* [MATERIAL TO PROCESS]
▬▬▬▬▬▬
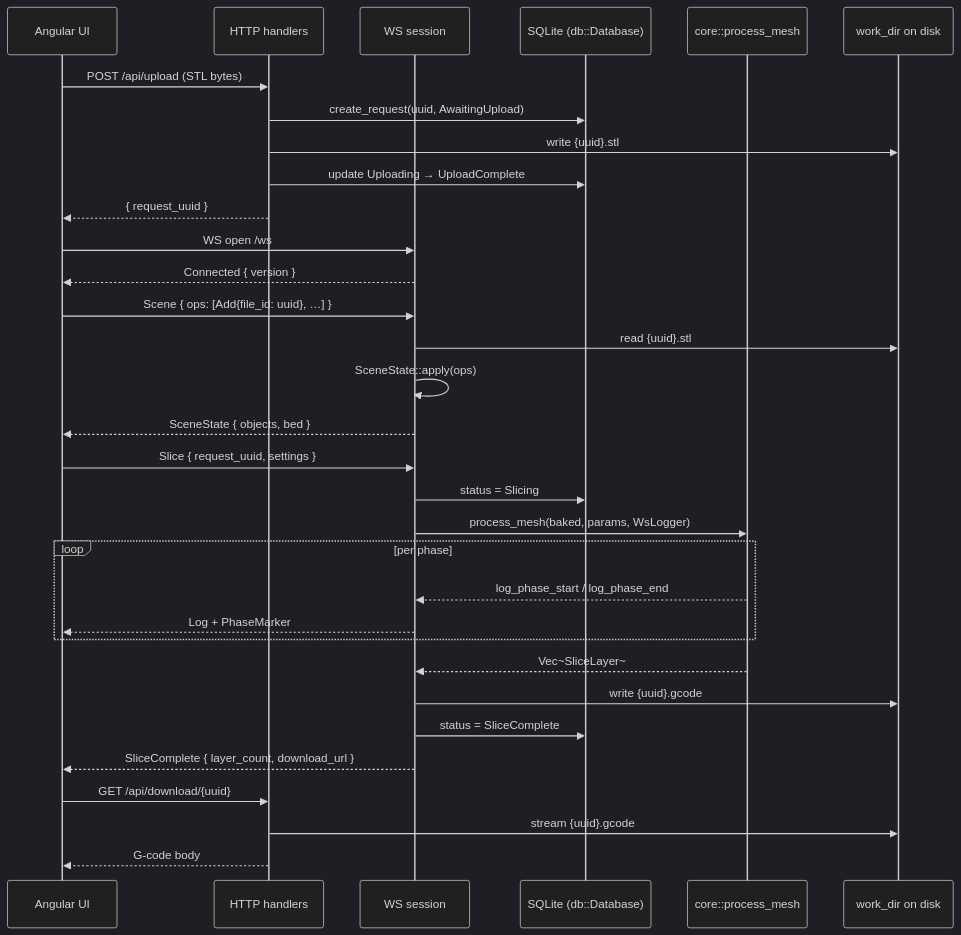
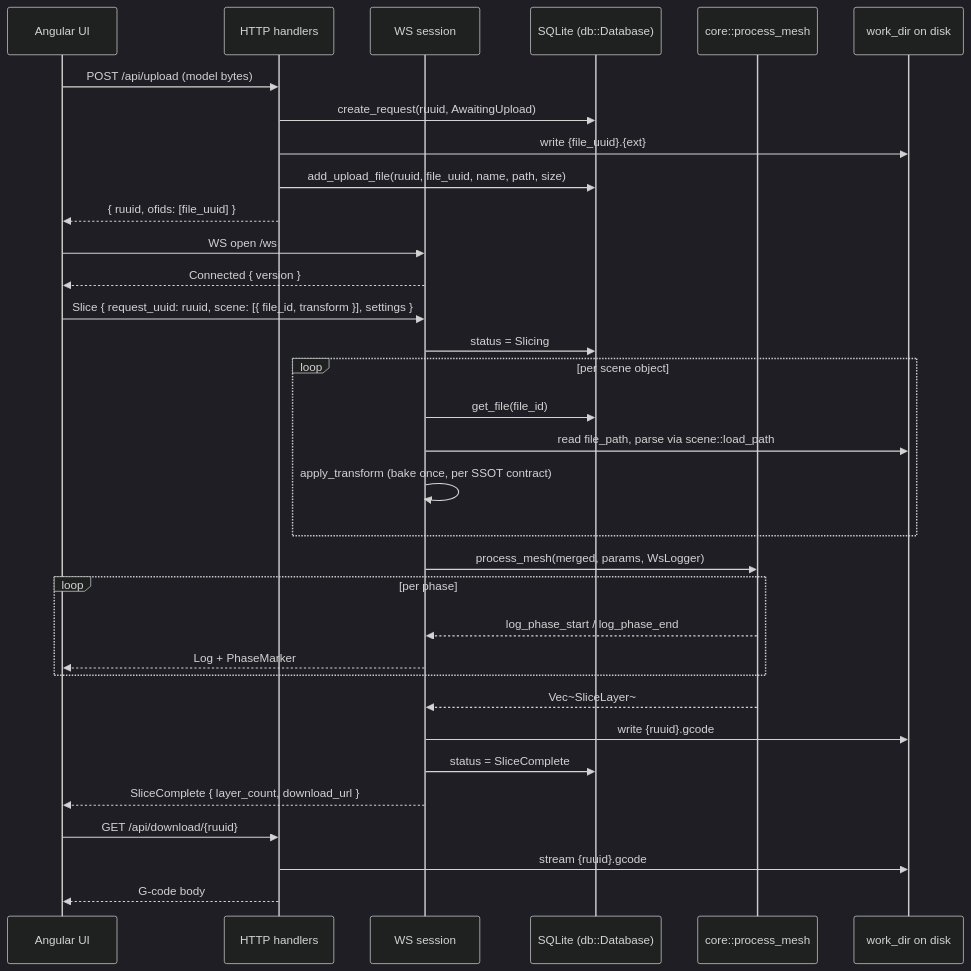
The third of 3 diagrams in src/server/README.md (max-scopp/slicer-engine), drawn with Mermaid (dark theme) before and after one commit. The commit also changed other lines of this file and 5 other files, not shown here.

First line of the commit message:
drop legacy upload columns from requests; rebuild docs around ruuid+ofids

````diff
--- a/src/server/README.md
+++ b/src/server/README.md
@@ -142,39 +156,39 @@
 ```mermaid
 sequenceDiagram
     participant U as Angular UI
     participant H as HTTP handlers
     participant W as WS session
     participant D as SQLite (db::Database)
     participant P as core::process_mesh
     participant FS as work_dir on disk
 
-    U->>H: POST /api/upload (STL bytes)
-    H->>D: create_request(uuid, AwaitingUpload)
-    H->>FS: write {uuid}.stl
-    H->>D: update Uploading → UploadComplete
-    H-->>U: { request_uuid }
+    U->>H: POST /api/upload (model bytes)
+    H->>D: create_request(ruuid, AwaitingUpload)
+    H->>FS: write {file_uuid}.{ext}
+    H->>D: add_upload_file(ruuid, file_uuid, name, path, size)
+    H-->>U: { ruuid, ofids: [file_uuid] }
 
     U->>W: WS open /ws
     W-->>U: Connected { version }
 
-    U->>W: Scene { ops: [Add{file_id: uuid}, …] }
-    W->>FS: read {uuid}.stl
-    W->>W: SceneState::apply(ops)
-    W-->>U: SceneState { objects, bed }
-
-    U->>W: Slice { request_uuid, settings }
+    U->>W: Slice { request_uuid: ruuid, scene: [{ file_id, transform }], settings }
     W->>D: status = Slicing
-    W->>P: process_mesh(baked, params, WsLogger)
+    loop per scene object
+        W->>D: get_file(file_id)
+        W->>FS: read file_path, parse via scene::load_path
+        W->>W: apply_transform (bake once, per SSOT contract)
+    end
+    W->>P: process_mesh(merged, params, WsLogger)
     loop per phase
         P-->>W: log_phase_start / log_phase_end
         W-->>U: Log + PhaseMarker
     end
     P-->>W: Vec~SliceLayer~
-    W->>FS: write {uuid}.gcode
+    W->>FS: write {ruuid}.gcode
     W->>D: status = SliceComplete
     W-->>U: SliceComplete { layer_count, download_url }
 
-    U->>H: GET /api/download/{uuid}
-    H->>FS: stream {uuid}.gcode
+    U->>H: GET /api/download/{ruuid}
+    H->>FS: stream {ruuid}.gcode
     H-->>U: G-code body
 ```
````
▬▬▬▬▬▬
Each line of the material that includes the string "gcode" is to be counted; give only the final number.

4